Passive voice gets a lot of bad press and for good reason. You may have heard it discussed in the oft-ridiculed phrase "mistakes were made," which is often used to dodge any implication of responsibility. But when it comes to some more technical areas, some situations call for writing in passive voice. Here are three tips for deciding when it's time to combine scientific writing and the passive voice:
- Don't use passive voice to sound objective. Removing the actor who's making the assertions makes it seem like a document is unbiased. "The data was analyzed and a conclusion was reached" doesn't suggest as much possibility for bias or human error as "we analyzed the data and reached a conclusion." But when it comes to analysis and experiments, objectivity isn't constructed on the page. It's constructed in the process. Trying to distance yourself from the material by writing in passive voice is only cosmetic.
- Don't use passive voice to sound professional. Active voice is generally clearer and more direct than passive, making it the more professional option. But many engineers and scientists use passive voice under the assumption that it's a way to maintain professionalism . In many cases, this has to do with college admonitions to avoid first-person point of view, which is a misleading guideline on its own. First-person is professional if it focuses on communicating the relevant information and doesn't engage in tangents or personal minutia.
- Do use passive to emphasize the most important information . Compare the sentences "Fifty conference attendees attended the panel" and "The panel was attended by 50 conference attendees." In the first, the emphasis is on the number of attendees; in the second, the emphasis is on the panel itself.

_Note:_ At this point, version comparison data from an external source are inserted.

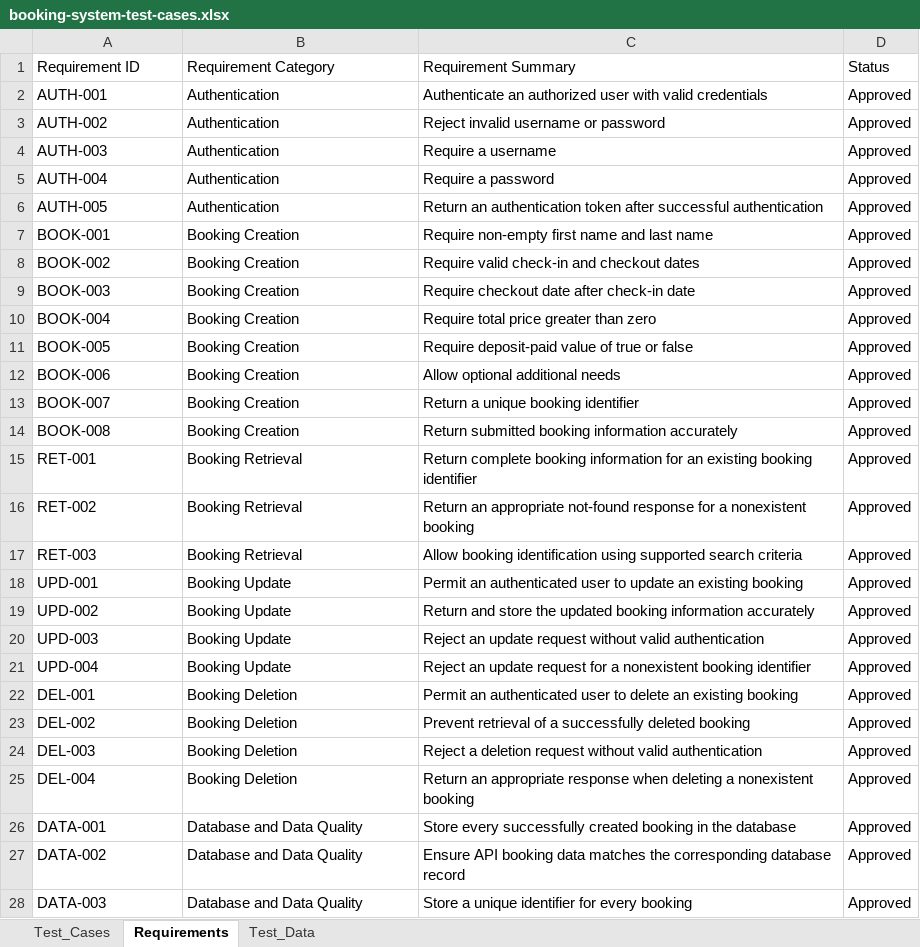
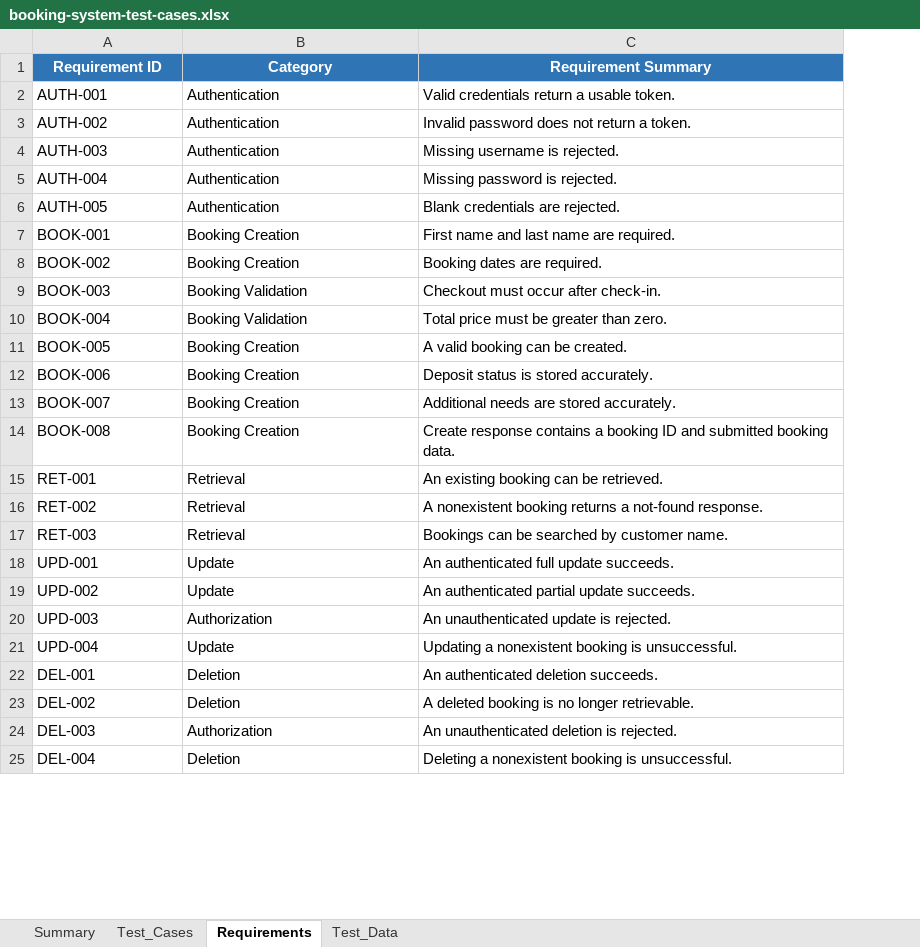
Before and after one commit to daryal89/api-database-testing-portfolio, an Excel workbook: test-cases/booking-system-test-cases.xlsx, sheet Requirements, drawn as a sheet; only a part is shown; values as stored, in another font and other column widths than the file's, no borders; table styles not drawn; removed rows and columns are numbered as before the commit, all else as after; the diff covers the shown part only; the diff names each change by its address in the sheet, - before the commit and + after, or states it on an @@ line.

```diff
--- a/test-cases/booking-system-test-cases.xlsx (sheet Requirements)
+++ b/test-cases/booking-system-test-cases.xlsx (sheet Requirements)
+sheet tab: Summary
-column C (Requirement Summary), rows 2-25: Authenticate an authorized user with valid credentials | Reject invalid username or password | Require a username | Require a password | Return an authentication token after successful authentication | Require non-empty first name and last name | Require valid check-in and checkout dates | Require checkout date after check-in date | Require total price greater than zero | Require deposit-paid value of true or false | Allow optional additional needs | Return a unique booking identifier | Return submitted booking information accurately | Return complete booking information for an existing booking identifier | Return an appropriate not-found response for a nonexistent booking | Allow booking identification using supported search criteria | Permit an authenticated user to update an existing booking | Return and store the updated booking information accurately | Reject an update request without valid authentication | Reject an update request for a nonexistent booking identifier | Permit an authenticated user to delete an existing booking | Prevent retrieval of a successfully deleted booking | Reject a deletion request without valid authentication | Return an appropriate response when deleting a nonexistent booking
-column D (Status), rows 2-25: all Approved
+column C (Requirement Summary), rows 2-25: Valid credentials return a usable token. | Invalid password does not return a token. | Missing username is rejected. | Missing password is rejected. | Blank credentials are rejected. | First name and last name are required. | Booking dates are required. | Checkout must occur after check-in. | Total price must be greater than zero. | A valid booking can be created. | Deposit status is stored accurately. | Additional needs are stored accurately. | Create response contains a booking ID and submitted booking data. | An existing booking can be retrieved. | A nonexistent booking returns a not-found response. | Bookings can be searched by customer name. | An authenticated full update succeeds. | An authenticated partial update succeeds. | An unauthenticated update is rejected. | Updating a nonexistent booking is unsuccessful. | An authenticated deletion succeeds. | A deleted booking is no longer retrievable. | An unauthenticated deletion is rejected. | Deleting a nonexistent booking is unsuccessful.
@@ A1:B1 fill: none → #2F75B5, bold: off → on, text colour: black → #FFFFFF, alignment: left → center @@
-B1: Requirement Category
+B1: Category
-B9:B10 (Category): Booking Creation
+B9:B10 (Category): Booking Validation
-B15:B17 (Category): Booking Retrieval
+B15:B17 (Category): Retrieval
-B18:B19 (Category): Booking Update
+B18:B19 (Category): Update
-B20 (Category): Booking Update
+B20 (Category): Authorization
-B21 (Category): Booking Update
+B21 (Category): Update
-B22:B23 (Category): Booking Deletion
+B22:B23 (Category): Deletion
-B24 (Category): Booking Deletion
+B24 (Category): Authorization
-B25 (Category): Booking Deletion
+B25 (Category): Deletion
-row 26: DATA-001 | Database and Data Quality | Store every successfully created booking in the database | Approved
-row 27: DATA-002 | Database and Data Quality | Ensure API booking data matches the corresponding database record | Approved
-row 28: DATA-003 | Database and Data Quality | Store a unique identifier for every booking | Approved
```
Also changed, not shown: 5 removed rows and 3 edited cells elsewhere in this sheet, sheet Test_Cases, sheet Test_Data, 2 other files.
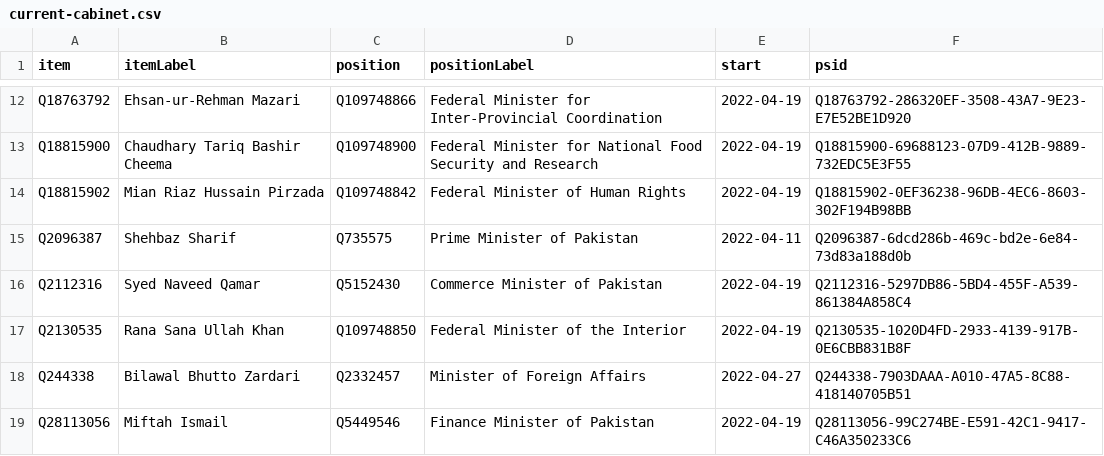
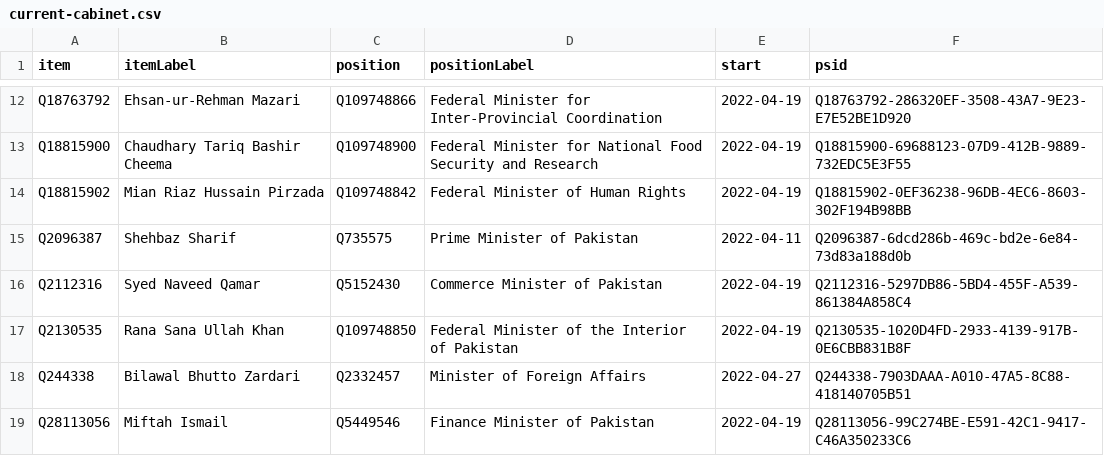
Before and after one commit to every-politician-scrapers/pakistan-ministers, a CSV file: wikidata/results/current-cabinet.csv, drawn as a sheet; only a part is shown, gaps mark what is left out.

Commit message:
Run SPARQL queries

```diff
--- a/wikidata/results/current-cabinet.csv
+++ b/wikidata/results/current-cabinet.csv
@@ -16,3 +16,3 @@ Q2096387,Shehbaz Sharif,Q735575,Prime Minister of Pakistan,2022-04-11,Q2096387-6
 Q2112316,Syed Naveed Qamar,Q5152430,Commerce Minister of Pakistan,2022-04-19,Q2112316-5297DB86-5BD4-455F-A539-861384A858C4
-Q2130535,Rana Sana Ullah Khan,Q109748850,Federal Minister of the Interior,2022-04-19,Q2130535-1020D4FD-2933-4139-917B-0E6CBB831B8F
+Q2130535,Rana Sana Ullah Khan,Q109748850,Federal Minister of the Interior of Pakistan,2022-04-19,Q2130535-1020D4FD-2933-4139-917B-0E6CBB831B8F
 Q244338,Bilawal Bhutto Zardari,Q2332457,Minister of Foreign Affairs,2022-04-27,Q244338-7903DAAA-A010-47A5-8C88-418140705B51
```
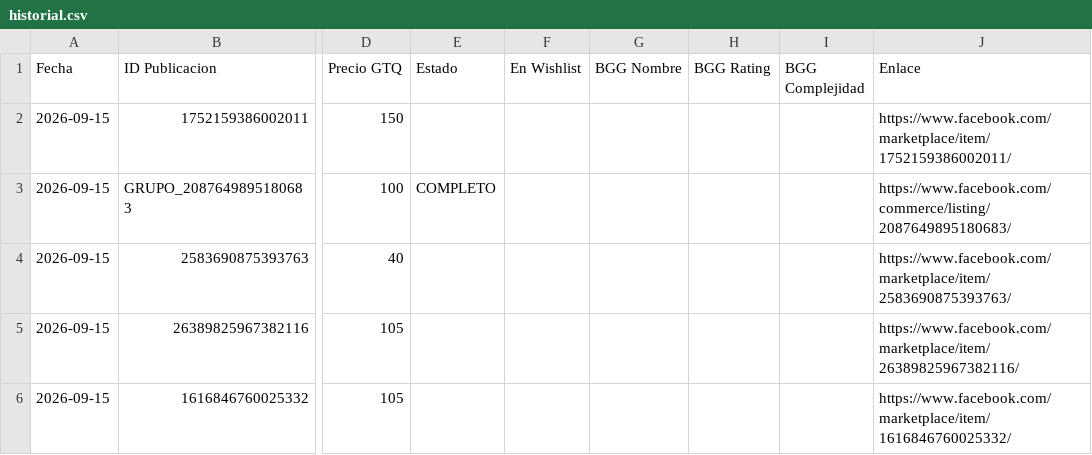
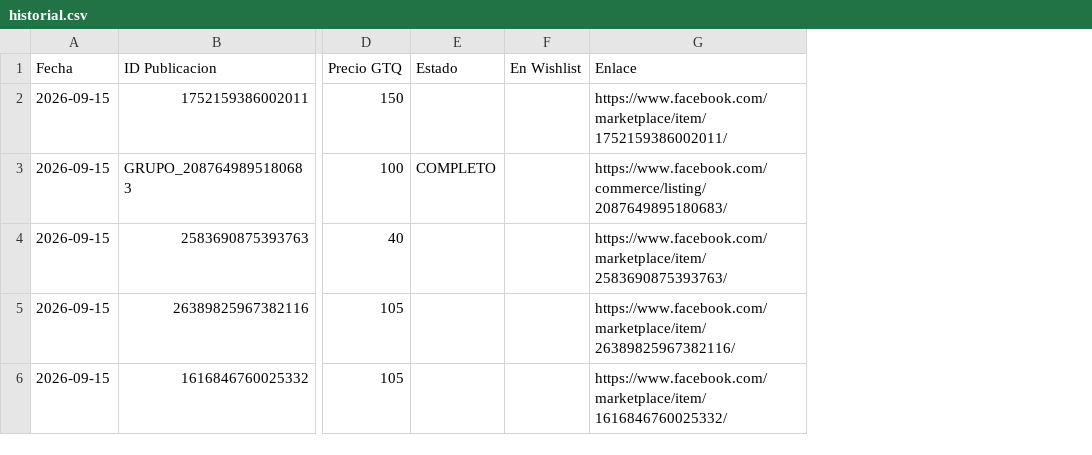
Before and after one commit to Josecito1002/boardgames-tracker, a CSV file: historial.csv, drawn as a sheet; only a part is shown, gaps mark what is left out; the diff names each change by its address in the sheet, - before the commit and + after, or states it on an @@ line.

```diff
--- a/historial.csv
+++ b/historial.csv
-column G (BGG Nombre), empty
-column H (BGG Rating), empty
-column I (BGG Complejidad), empty
```
Also changed, not shown: 1 other file.
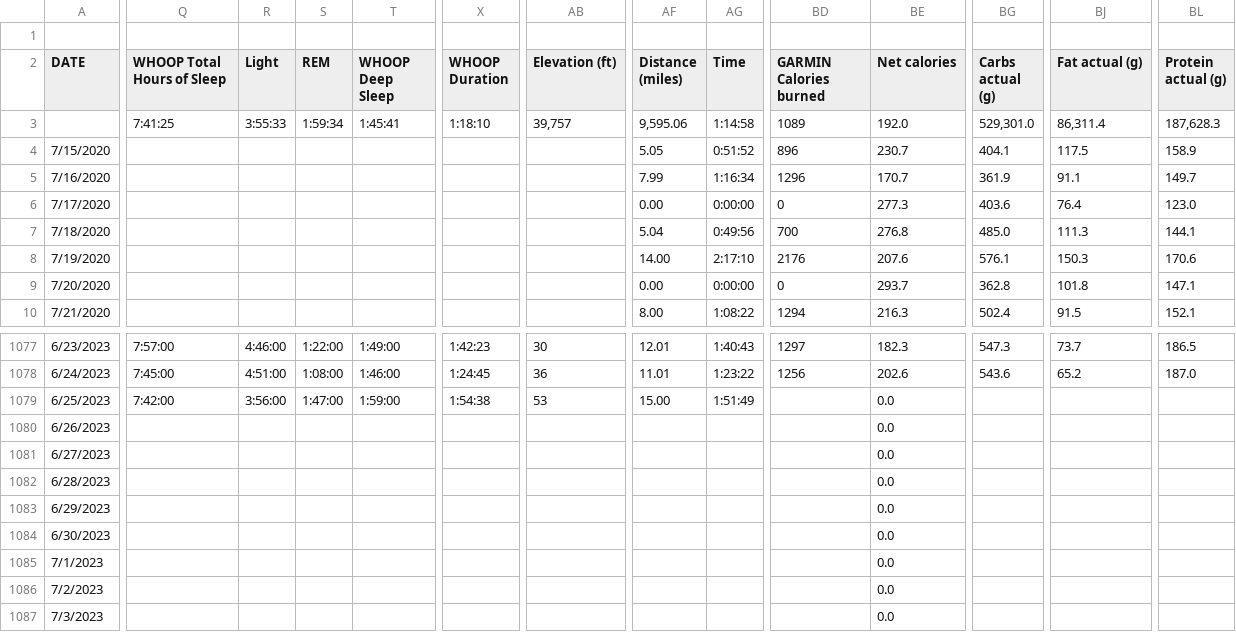
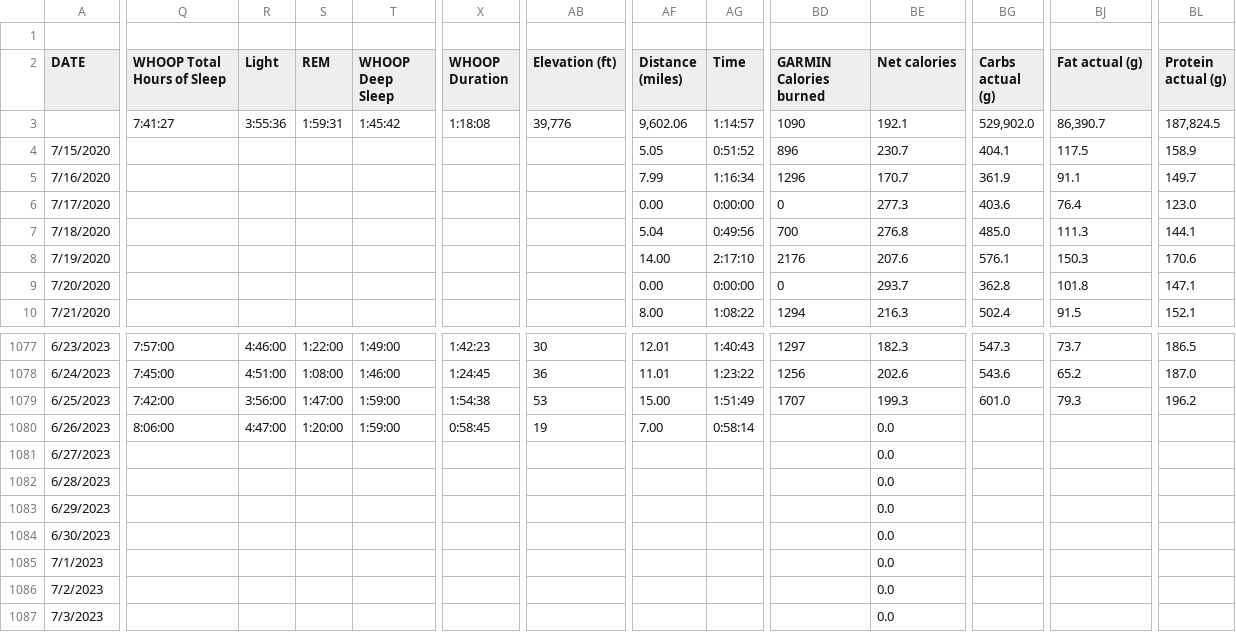
Before and after one commit to ptsouth97/traininglogWebserver, a CSV file: trainingLog.csv, drawn as a sheet; only a part is shown, gaps mark what is left out; the diff covers the shown part only; the diff names each change by its address in the sheet, - before the commit and + after, or states it on an @@ line.

```diff
--- a/trainingLog.csv
+++ b/trainingLog.csv
-Q3 (WHOOP Total Hours of Sleep): 7:41:25
+Q3 (WHOOP Total Hours of Sleep): 7:41:27
-R3 (Light): 3:55:33
+R3 (Light): 3:55:36
-S3 (REM): 1:59:34
+S3 (REM): 1:59:31
-T3 (WHOOP Deep Sleep): 1:45:41
+T3 (WHOOP Deep Sleep): 1:45:42
-X3 (WHOOP Duration): 1:18:10
+X3 (WHOOP Duration): 1:18:08
-AB3 (Elevation (ft)): 39,757
+AB3 (Elevation (ft)): 39,776
-AF3 (Distance (miles)): 9,595.06
+AF3 (Distance (miles)): 9,602.06
-AG3 (Time): 1:14:58
+AG3 (Time): 1:14:57
-BD3 (GARMIN Calories burned): 1089
+BD3 (GARMIN Calories burned): 1090
-BE3 (Net calories): 192.0
+BE3 (Net calories): 192.1
-BG3 (Carbs actual (g)): 529,301.0
+BG3 (Carbs actual (g)): 529,902.0
-BJ3 (Fat actual (g)): 86,311.4
+BJ3 (Fat actual (g)): 86,390.7
-BL3 (Protein actual (g)): 187,628.3
+BL3 (Protein actual (g)): 187,824.5
-BD1079 (GARMIN Calories burned): (empty)
+BD1079 (GARMIN Calories burned): 1707
-BE1079 (Net calories): 0.0
+BE1079 (Net calories): 199.3
-BG1079 (Carbs actual (g)): (empty)
+BG1079 (Carbs actual (g)): 601.0
-BJ1079 (Fat actual (g)): (empty)
+BJ1079 (Fat actual (g)): 79.3
-BL1079 (Protein actual (g)): (empty)
+BL1079 (Protein actual (g)): 196.2
-Q1080 (WHOOP Total Hours of Sleep): (empty)
+Q1080 (WHOOP Total Hours of Sleep): 8:06:00
-R1080 (Light): (empty)
+R1080 (Light): 4:47:00
-S1080 (REM): (empty)
+S1080 (REM): 1:20:00
-T1080 (WHOOP Deep Sleep): (empty)
+T1080 (WHOOP Deep Sleep): 1:59:00
-X1080 (WHOOP Duration): (empty)
+X1080 (WHOOP Duration): 0:58:45
-AB1080 (Elevation (ft)): (empty)
+AB1080 (Elevation (ft)): 19
-AF1080 (Distance (miles)): (empty)
+AF1080 (Distance (miles)): 7.00
-AG1080 (Time): (empty)
+AG1080 (Time): 0:58:14
```
Also changed, not shown: 42 edited cells elsewhere in this file, 6 other files.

This could be useful if, perhaps, you wanted to draw a distinction like "By contrast, the lecture from our CEO drew crowds of over a hundred."
To learn more about scientific writing and the passive voice, contact us today at Hurley Write, Inc.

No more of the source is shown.